[Records to process — start]
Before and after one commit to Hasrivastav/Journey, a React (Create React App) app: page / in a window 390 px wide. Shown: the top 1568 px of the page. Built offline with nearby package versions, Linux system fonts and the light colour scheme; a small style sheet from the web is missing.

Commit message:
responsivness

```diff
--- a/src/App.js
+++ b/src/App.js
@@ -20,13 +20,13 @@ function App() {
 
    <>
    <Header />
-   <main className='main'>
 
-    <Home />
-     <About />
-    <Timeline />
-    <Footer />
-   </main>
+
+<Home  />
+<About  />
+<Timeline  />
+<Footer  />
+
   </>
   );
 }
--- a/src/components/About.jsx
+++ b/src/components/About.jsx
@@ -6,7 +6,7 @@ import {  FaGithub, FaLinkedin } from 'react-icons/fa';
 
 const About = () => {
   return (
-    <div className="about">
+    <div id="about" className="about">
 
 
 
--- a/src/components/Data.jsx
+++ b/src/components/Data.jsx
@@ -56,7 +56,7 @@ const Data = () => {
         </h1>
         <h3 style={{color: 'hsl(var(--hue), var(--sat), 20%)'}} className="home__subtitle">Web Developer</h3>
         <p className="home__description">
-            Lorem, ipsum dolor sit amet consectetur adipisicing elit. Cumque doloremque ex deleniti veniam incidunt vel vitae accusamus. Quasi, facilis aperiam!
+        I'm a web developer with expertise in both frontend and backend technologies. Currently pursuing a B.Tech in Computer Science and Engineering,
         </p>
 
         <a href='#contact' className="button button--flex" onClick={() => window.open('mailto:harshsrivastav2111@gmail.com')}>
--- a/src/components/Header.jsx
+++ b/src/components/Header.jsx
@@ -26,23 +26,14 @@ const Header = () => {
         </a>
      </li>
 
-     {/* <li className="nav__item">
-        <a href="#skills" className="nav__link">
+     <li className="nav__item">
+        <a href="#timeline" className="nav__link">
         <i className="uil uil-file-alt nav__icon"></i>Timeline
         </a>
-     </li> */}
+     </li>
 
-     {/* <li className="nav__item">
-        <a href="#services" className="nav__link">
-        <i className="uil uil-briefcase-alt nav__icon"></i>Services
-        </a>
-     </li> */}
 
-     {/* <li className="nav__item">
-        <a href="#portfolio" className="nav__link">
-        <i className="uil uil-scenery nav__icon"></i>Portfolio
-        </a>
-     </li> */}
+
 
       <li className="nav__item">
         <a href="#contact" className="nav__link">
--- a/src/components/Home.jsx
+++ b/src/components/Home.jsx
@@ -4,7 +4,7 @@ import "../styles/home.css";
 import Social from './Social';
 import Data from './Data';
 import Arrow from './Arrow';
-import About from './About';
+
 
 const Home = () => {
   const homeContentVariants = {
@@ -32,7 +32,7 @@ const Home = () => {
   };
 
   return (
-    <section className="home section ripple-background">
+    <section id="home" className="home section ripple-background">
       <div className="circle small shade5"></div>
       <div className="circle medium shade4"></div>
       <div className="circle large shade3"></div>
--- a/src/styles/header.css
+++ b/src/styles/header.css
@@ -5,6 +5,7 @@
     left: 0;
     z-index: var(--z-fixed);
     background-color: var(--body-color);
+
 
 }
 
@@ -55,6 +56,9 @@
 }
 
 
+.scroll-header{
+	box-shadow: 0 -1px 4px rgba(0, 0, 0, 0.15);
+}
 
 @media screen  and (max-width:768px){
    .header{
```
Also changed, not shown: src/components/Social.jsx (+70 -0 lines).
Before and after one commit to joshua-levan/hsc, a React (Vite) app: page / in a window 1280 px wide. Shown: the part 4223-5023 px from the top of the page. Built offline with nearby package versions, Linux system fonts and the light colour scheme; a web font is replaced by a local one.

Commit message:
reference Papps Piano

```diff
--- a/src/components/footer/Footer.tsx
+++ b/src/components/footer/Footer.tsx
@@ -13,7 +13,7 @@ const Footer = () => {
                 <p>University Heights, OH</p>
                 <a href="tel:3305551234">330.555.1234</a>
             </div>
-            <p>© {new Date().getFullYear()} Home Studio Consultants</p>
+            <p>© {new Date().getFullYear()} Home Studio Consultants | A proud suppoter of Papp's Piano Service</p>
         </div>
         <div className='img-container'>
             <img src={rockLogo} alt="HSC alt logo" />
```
[Records to process — finish]
Each line above with the word "Footer" must be returned.

• Final answer:
-    <Footer />
+<Footer  />
--- a/src/components/footer/Footer.tsx
+++ b/src/components/footer/Footer.tsx
@@ -13,7 +13,7 @@ const Footer = () => {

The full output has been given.